Their countrymen, two-time world champions and Salt Lake City bronze medalists Shen and Hongbo, were happy simply to skate at all.
Zhao has made an amazingly quick comeback from a torn Achilles' tendon in August. He only began triple jumps last week, but he hit his triple toe loop while Shen was touching her hand to the ice Saturday night.
"The power is not sufficient, but the performance I am happy for," he said.
Totmianina and Marinin easily were the class of the event. They earned 68.64 points, with the highest totals for both technique and components.
They were so good the crowd was hushed for much of the performance, the near silence broken only by the sound of their blades majestically cutting through the ice.
The free skate is Monday night, when "Tot and Max" could become the 12th straight Russian or Soviet pair to win this Olympic title.
"Unbeatable, I would like to believe they're unbeatable," coach Oleg Vasiliev said. "But figure skating depends on many things -- ice, judges, political situations."
It was the first Olympic event under the code of points created in the wake of the 2002 pairs judging scandal. Three of the Salt Lake City gold medalists -- Jamie Sale and David Pelletier of Canada and Anton Sikharulidze of Russia — are in Turin to watch the games.
Totmianina and Marinin skated as one to "Snowstorm" by Georgi Sviridov. Their side-by side triple toe loops were flawless, and they finished with a superb string of combination spins.
"I think it was the best performance of our short program this season," she said.
And they didn't succumb to the pressure of keeping their nation's golden streak going.
"I feel the atmosphere inside the ice rink was going up, so it was like a stone fell off my shoulders when we finished," Marinin said. "It was just more concentration on the skating. Maybe that looks like I am really nervous, but it is not that."
Inoue and Baldwin's triple followed the one they did last month at US nationals and helped get them 61.27 points.
"It felt fantastic, just what I wanted," added Inoue, who revealed this week she had lung cancer in 1998, just 18 months after her father died of the disease.
In the third place were Russia's Maria Petrova, skating on a sore ankle, and Alexei Tikhonov with a clean performance including a complex lift during which he swung her between his legs and into the air, followed by a neat twisting dismount.
That got the red-and-white uniformed Russian athletes in the crowd excited, but they booed when they heard the marks for the world silver medalists.
In the new format, only nine of the 12 judges who score the event count, and the high and low scores are thrown out.
"We skated with our soul, with our heart and you can see the audience was with us," Tikhonov said.
Inoue and Baldwin don't have the complete package the top couples possess. They do have that unique throw, however, and it was even better at the Olympics than at nationals.
"I knew before we stepped on the ice what would happen," said Baldwin, who pumped his fist when Inoue landed smoothly.

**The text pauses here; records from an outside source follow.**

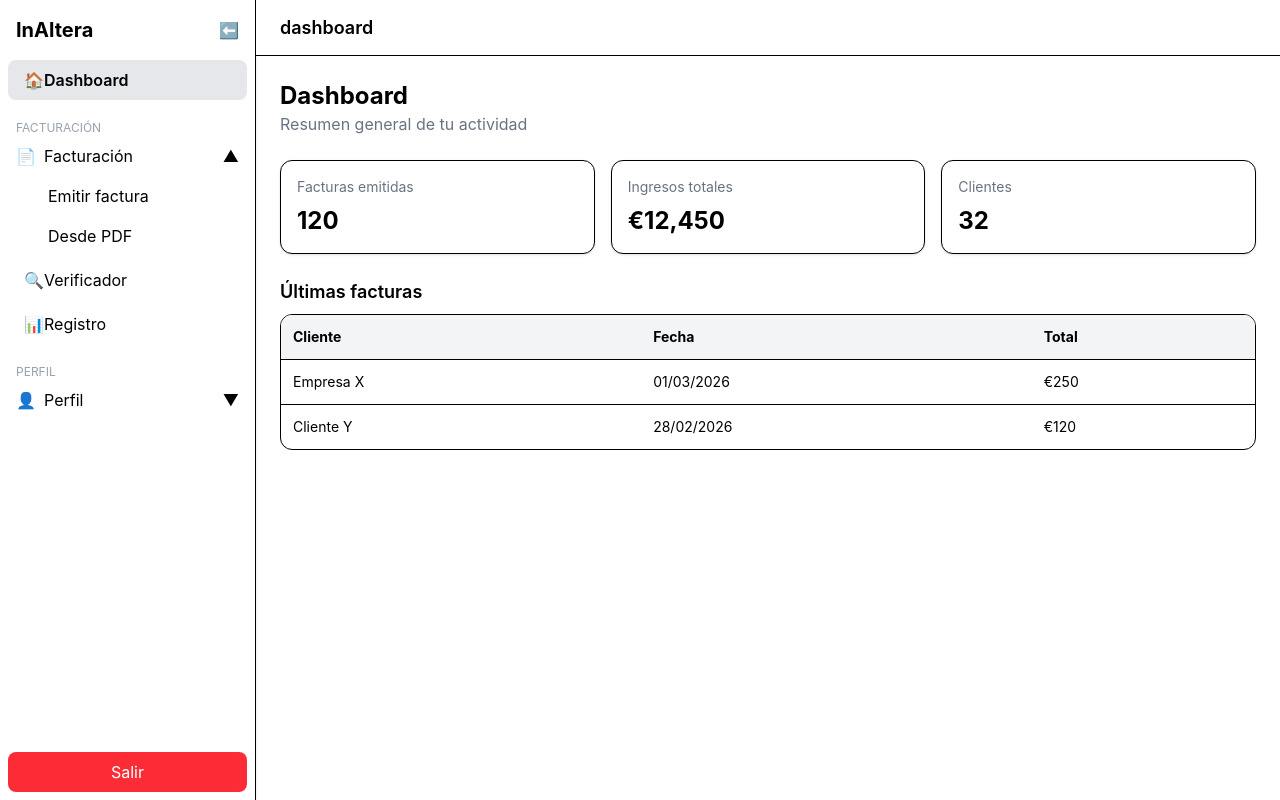
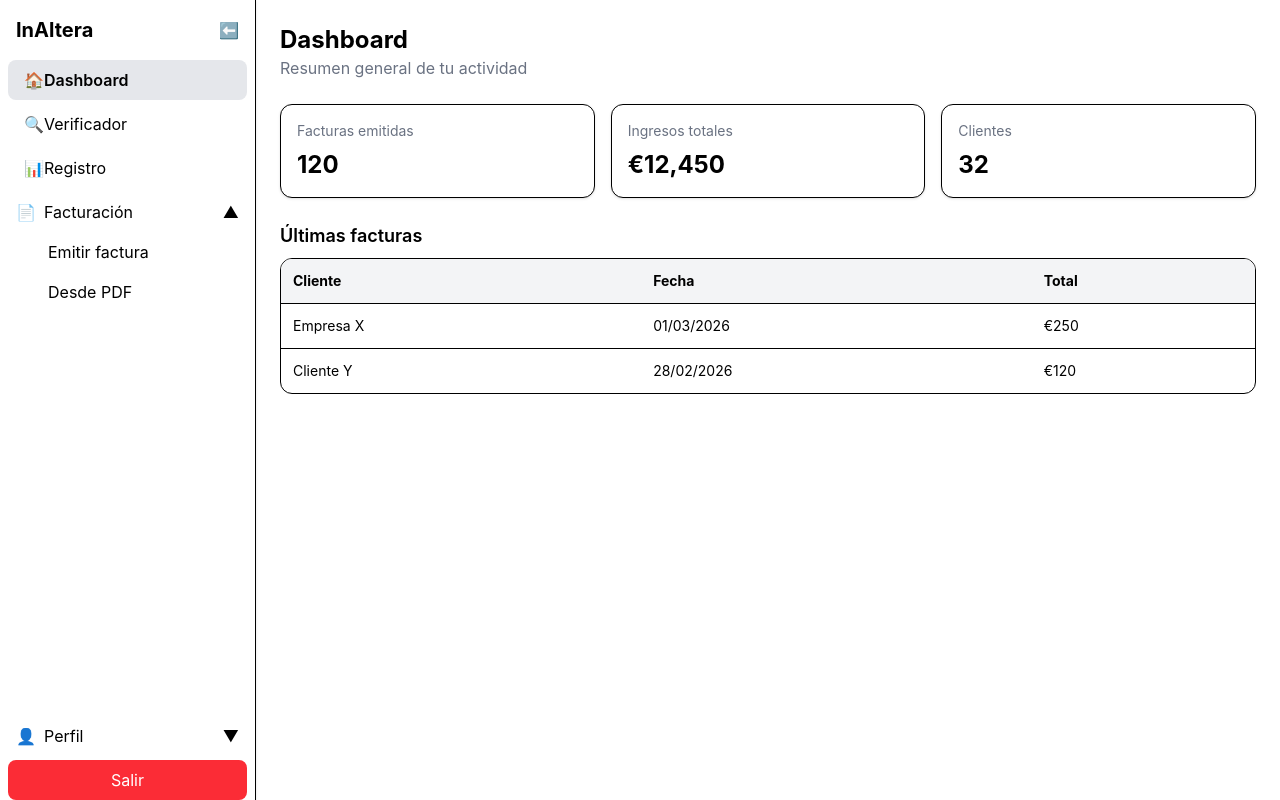
Before and after one commit to joseamdl95/inaltera-frontend, a React (Vite) app: page /dashboard in a window 1280 px wide. Built offline with nearby package versions, Linux system fonts and the light colour scheme; no server answers; sample sign-in values are in the browser's storage.

Commit message:
refactor: reorganize navigation structure and improve layout readability

```diff
--- a/src/components/layout/Layout.jsx
+++ b/src/components/layout/Layout.jsx
@@ -31,18 +31,26 @@ export default function Layout() {
 
         <nav className="flex flex-col gap-1 px-2">
 
-          {/* Dashboard */}
+          {/* DASHBOARD */}
           <NavLink to="/dashboard" className={linkClass}>
             <span>🏠</span>
             {!collapsed && <span>Dashboard</span>}
           </NavLink>
 
+          {/* VERIFICADOR */}
+          <NavLink to="/verificador" className={linkClass}>
+            <span>🔍</span>
+            {!collapsed && <span>Verificador</span>}
+          </NavLink>
+
+          {/* REGISTRO */}
+          <NavLink to="/registro" className={linkClass}>
+            <span>📊</span>
+            {!collapsed && <span>Registro</span>}
+          </NavLink>
+
           {/* FACTURACIÓN */}
           <div>
-            {!collapsed && (
-              <p className="text-xs text-gray-400 px-2 mt-4">FACTURACIÓN</p>
-            )}
-
             <div
               onClick={() =>
                 setOpenMenus({
@@ -57,7 +65,6 @@ export default function Layout() {
               {!collapsed && <span>{openMenus.facturacion ? "▲" : "▼"}</span>}
             </div>
 
-            {/* SUBMENU */}
             {openMenus.facturacion && !collapsed && (
               <div className="ml-6 flex flex-col">
                 <NavLink to="/facturacion/emitir" className={linkClass}>
@@ -70,24 +77,13 @@ export default function Layout() {
             )}
           </div>
 
-          {/* Verificador */}
-          <NavLink to="/verificador" className={linkClass}>
-            <span>🔍</span>
-            {!collapsed && <span>Verificador</span>}
-          </NavLink>
+        </nav>
 
-          {/* Registro */}
-          <NavLink to="/registro" className={linkClass}>
-            <span>📊</span>
-            {!collapsed && <span>Registro</span>}
-          </NavLink>
+        {/*Abajo */}
+        <div className="mt-auto flex flex-col gap-1 px-2">
 
           {/* PERFIL */}
           <div>
-            {!collapsed && (
-              <p className="text-xs text-gray-400 px-2 mt-4">PERFIL</p>
-            )}
-
             <div
               onClick={() =>
                 setOpenMenus({
@@ -117,28 +113,20 @@ export default function Layout() {
             )}
           </div>
 
-        </nav>
-
-        {/* Logout abajo */}
-        <div className="mt-auto p-2">
+          {/* LOGOUT */}
           <button
             onClick={logout}
-            className="w-full mt-4 bg-red-500 text-white py-2 rounded-lg"
+            className="w-full bg-red-500 text-white py-2 rounded-lg"
           >
             {!collapsed ? "Salir" : "🚪"}
           </button>
+
         </div>
+
       </aside>
 
       {/* 🔷 CONTENIDO */}
       <div className="flex-1 flex flex-col">
-
-        {/* 🔹 TOPBAR */}
-        <header className="h-14 bg-white border-b px-6 flex items-center">
-          <h1 className="text-lg font-semibold">
-            {location.pathname.split("/").filter(Boolean).join(" / ") || "Dashboard"}
-          </h1>
-        </header>
 
         {/* 🔹 MAIN */}
         <main className="flex-1 p-6 overflow-auto">
```
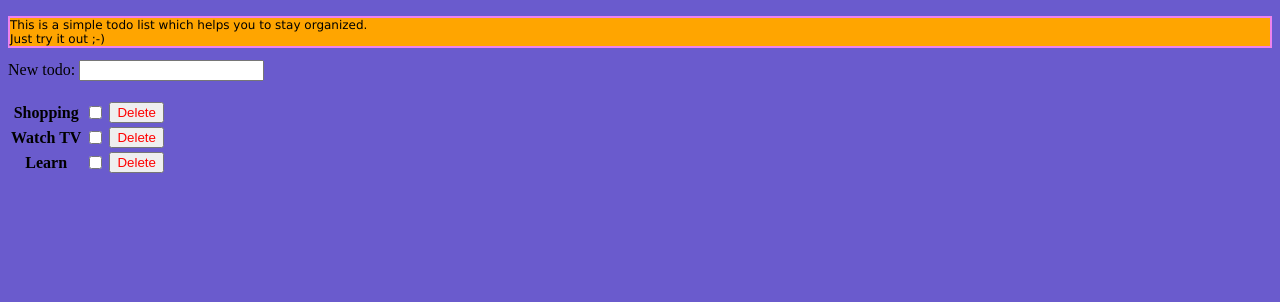
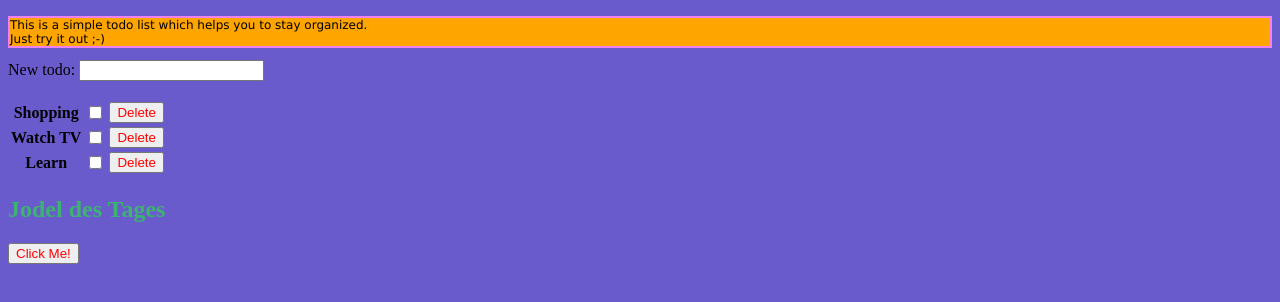
Before and after one commit to JannisBush/psylab_to_do_list, a plain HTML site: page index.html in a window 1280 px wide. Shown: the part 74-376 px from the top of the page. Drawn offline with nearby package versions, Linux system fonts and the light colour scheme.

Commit message:
also nochmal mti jodel

```diff
--- a/index.html
+++ b/index.html
@@ -8,6 +8,15 @@
 	<script src="https://code.jquery.com/jquery-3.3.1.min.js"></script>
     	<script src="script.js"></script>
   </head>
+    <style>
+  button {
+	color: red;
+  }
+  h2 {
+  	color: MediumSeaGreen;
+    fontsize: 15px;
+  }
+  </style>
   <body>
 	<h1>To-Do List:</h1>
 	<p>This is a simple todo list which helps you to stay organized.<br />Just try it out ;-)</p>
@@ -18,5 +27,12 @@
         <br>
         	<table><tbody id="thelist"></tbody></table>
       	</div>
+	<h2>Jodel des Tages</h2>
+
+	<p id="demo" style="display:none">Klausurenphase hat 15 Buchstaben.<br>
+    								  Saaaaauuuufeeen aber auch.<br>
+                                      Ein Zufall? Ich glaube nicht.</p>
+
+	<button type="button" onclick="document.getElementById('demo').style.display='block'">Click Me!</button>
   </body>
 </html>
```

Baldwin motioned for the fans, including first lady Laura Bush -- to stand up at the conclusion of the program. Whenever he saw an American flag -- or a familiar face from the States — he paused to acknowledge them. And their cheers.
The other Americans, Marcy Hinzmann and Aaron Parchem, were 13th after he fell on side-by-side triple toe loops.
Germany's Aliona Savchenko and Robin Szolkowy struggled and were seventh, perhaps distracted by coach Ingo Steuer's alleged ties to the East German secret police in the 1980s. Steuer got a court order allowing him to work with the couple here.
(AP via China Daily February 12, 2006)